Ten reasons why I love fairy tales, in no particular order.
- They age well. There have been many times in my adult life where I’ve found new meaning and new comfort in a well worn fairy tale. Themes pop out that were hidden. All at once, I see the compassion and complexity in a villain. Take the witch in the story of Rapunzel. What if demanding to raise the unborn child (after the husband is caught stealing Campanula rapunculus—equivalent to spinach and radishes—for his pregnant wife) was not a punishment but a mercy? Things have to be pretty dire if a little family can’t afford some spinach. And what if this wasn’t the first child the family was welcoming into their cottage? What if there were half a dozen other children already? I wonder.
- The happily ever after. Life is meaninglessly cruel sometimes. And hard. And exhausting. Sometimes it’s scary. Sometimes it’s everything… everywhere… all at once (if you could read that last bit with the same delivery as Harrison Ford presenting at the Oscars, that would be awesome. Also did you see the film? Did you like it? I think that movie might have the most beautiful/romantic line I’ve ever encountered in a film). An HEA is life affirming. I cherish them.

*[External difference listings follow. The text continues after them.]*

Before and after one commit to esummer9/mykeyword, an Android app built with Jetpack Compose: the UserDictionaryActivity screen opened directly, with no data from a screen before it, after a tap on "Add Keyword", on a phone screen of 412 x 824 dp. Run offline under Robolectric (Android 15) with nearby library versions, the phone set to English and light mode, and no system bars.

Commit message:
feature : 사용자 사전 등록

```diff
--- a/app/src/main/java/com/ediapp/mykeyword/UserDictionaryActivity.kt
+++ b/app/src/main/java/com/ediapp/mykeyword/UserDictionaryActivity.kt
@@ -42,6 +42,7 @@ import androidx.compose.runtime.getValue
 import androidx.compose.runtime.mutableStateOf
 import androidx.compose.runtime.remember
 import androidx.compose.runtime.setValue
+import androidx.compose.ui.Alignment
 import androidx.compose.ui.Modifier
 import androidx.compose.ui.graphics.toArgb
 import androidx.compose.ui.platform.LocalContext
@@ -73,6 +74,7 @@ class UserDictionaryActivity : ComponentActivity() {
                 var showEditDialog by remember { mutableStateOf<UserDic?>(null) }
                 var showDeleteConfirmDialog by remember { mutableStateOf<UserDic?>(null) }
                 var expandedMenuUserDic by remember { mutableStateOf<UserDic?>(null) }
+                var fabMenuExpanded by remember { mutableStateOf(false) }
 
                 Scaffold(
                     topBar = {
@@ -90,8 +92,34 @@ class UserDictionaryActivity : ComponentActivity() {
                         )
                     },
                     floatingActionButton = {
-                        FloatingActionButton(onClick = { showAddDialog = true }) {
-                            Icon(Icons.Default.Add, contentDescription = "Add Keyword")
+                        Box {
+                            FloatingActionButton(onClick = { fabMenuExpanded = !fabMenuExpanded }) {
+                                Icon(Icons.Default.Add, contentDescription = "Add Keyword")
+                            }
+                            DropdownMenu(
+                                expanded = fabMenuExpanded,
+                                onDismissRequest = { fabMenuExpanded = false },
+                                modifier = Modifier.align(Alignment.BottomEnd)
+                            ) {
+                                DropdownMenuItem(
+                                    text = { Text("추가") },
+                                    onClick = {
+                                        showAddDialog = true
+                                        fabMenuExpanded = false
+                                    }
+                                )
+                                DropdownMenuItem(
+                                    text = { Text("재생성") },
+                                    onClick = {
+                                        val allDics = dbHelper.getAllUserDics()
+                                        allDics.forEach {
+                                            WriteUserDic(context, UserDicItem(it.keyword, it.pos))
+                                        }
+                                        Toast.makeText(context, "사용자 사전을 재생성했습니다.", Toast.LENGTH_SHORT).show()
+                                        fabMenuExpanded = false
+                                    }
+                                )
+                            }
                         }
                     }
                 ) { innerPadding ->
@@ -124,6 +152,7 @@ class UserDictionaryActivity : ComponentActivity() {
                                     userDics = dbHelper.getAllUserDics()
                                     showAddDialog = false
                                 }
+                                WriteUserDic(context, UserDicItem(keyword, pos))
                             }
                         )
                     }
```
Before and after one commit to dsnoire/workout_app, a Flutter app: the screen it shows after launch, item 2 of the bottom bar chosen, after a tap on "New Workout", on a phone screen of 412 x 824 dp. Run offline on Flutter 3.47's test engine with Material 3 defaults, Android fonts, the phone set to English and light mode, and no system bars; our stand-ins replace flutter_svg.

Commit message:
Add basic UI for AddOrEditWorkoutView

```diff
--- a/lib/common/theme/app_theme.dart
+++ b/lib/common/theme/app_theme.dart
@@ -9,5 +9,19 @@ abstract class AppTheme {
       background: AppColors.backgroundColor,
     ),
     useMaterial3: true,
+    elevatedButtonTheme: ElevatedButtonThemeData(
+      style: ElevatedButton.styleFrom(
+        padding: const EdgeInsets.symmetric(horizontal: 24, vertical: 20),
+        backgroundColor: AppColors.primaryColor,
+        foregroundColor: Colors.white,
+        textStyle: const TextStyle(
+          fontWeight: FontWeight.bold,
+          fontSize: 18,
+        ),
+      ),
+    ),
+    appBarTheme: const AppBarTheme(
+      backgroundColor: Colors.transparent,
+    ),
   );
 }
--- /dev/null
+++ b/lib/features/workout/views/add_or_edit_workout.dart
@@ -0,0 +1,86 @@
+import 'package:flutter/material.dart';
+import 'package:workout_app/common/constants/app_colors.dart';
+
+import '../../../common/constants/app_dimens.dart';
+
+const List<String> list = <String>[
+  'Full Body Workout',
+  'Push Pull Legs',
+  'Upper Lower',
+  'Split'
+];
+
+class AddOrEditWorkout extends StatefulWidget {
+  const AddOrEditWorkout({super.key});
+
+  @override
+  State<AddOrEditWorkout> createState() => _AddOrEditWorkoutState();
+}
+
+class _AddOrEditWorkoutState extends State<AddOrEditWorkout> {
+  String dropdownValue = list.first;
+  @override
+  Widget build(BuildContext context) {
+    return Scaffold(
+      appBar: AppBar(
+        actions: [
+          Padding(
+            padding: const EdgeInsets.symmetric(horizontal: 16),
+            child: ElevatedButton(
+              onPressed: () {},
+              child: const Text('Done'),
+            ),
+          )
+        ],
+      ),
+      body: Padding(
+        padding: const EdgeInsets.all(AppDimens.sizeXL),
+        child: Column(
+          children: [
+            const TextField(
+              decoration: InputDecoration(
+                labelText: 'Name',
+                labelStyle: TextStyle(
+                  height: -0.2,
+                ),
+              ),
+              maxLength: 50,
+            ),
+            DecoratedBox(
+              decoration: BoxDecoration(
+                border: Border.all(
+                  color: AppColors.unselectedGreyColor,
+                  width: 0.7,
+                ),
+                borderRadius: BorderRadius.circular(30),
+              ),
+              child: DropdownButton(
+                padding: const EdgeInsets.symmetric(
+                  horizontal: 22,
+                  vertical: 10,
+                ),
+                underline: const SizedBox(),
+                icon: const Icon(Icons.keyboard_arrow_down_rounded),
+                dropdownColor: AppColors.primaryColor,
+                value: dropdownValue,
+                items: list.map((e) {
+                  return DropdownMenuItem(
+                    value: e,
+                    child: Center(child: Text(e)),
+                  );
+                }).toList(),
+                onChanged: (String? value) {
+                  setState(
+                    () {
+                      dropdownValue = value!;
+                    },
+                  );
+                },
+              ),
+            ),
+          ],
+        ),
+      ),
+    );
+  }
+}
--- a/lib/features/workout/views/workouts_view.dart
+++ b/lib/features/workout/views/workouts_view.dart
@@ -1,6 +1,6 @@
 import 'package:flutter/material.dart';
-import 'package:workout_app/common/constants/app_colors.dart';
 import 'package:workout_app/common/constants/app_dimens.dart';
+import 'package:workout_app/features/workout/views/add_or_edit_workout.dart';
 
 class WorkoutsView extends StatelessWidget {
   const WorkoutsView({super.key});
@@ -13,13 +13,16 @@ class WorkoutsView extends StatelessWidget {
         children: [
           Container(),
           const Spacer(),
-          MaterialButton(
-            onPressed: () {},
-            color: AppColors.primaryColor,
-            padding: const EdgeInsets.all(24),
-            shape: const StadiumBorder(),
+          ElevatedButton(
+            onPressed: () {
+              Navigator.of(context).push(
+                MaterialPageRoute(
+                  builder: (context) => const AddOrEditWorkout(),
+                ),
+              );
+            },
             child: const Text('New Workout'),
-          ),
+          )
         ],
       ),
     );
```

- The memorable side characters. Cinderella is a timeless tale, but I love seeing how the fairy godmother is portrayed in every iteration. Because she/he/they is an awesome character. The fact that fairy godmother often vibes with matriarch architypes just makes me that much happier. I aspire to be a badass matriarch in my golden years. I’m super interested in representations of my future.
- Fairy tales have their priorities straight. Relationships are at the center of every story. Not special effects, intricate fight sequences, verbose descriptions, self-indulgent pandering to niche audiences. Those are my kind of stories.
- Rag to riches. I can rattle off a few fairy tales that teach us that appearances are changeable. Fortunes too. As I often look incredibly scruffy and bedraggled, this is a comfort. Sure, I may look like a zombie mommy now, but given the chance I can clean up real nice.
- Magic. Fairy tales play around with powers that we don’t see, systems we don’t understand, and metaphors that matter. Often the magic exists, but is never explained. Why? What is magic? What is this story saying about what I can control vs. what I can’t? I love it so!
- Fellas that fall hard. I love the boys who become intrigued in an instant. I love imagining the banter in the scenes that follow. I guess I’m a sucker for instant attraction. Especially when it happens to the fella first. Feels like a more equitable power dynamic, but I digress.
- They are old. These are old stories, with old settings. To me, they feel like literary old-growth forests.
- Fairy tales give voice to creatures we don’t often listen too. Puss in Boots features a talking cat. The Frog Prince has a talking frog. That’s fun, and it’s wonderful to acknowledge that all living creatures do in fact communicate with us and the natural world. But what about the other human characters? The impoverished ones. The female ones. The very young. The very old. The ones who sound a little peculiar. I appreciate that the heroes/heroines in fairy tales are the unlikely ones, often the ones our modern society dismisses.
- Fairy tales are sharable. I can share fairy tales with my daughter or son. I can share fairy tales with my little nieces and nephews. I can share fairy tales with my English professor sister or filmmaker BIL. I can enjoy an iteration with my husband. I can read one of my aunt’s historical romances and see the fairy tale influence. These stories were designed to be shared, told and retold. They are everywhere in our entertainment and culture, and we’re all the better for it.
Why do you love fairy tales?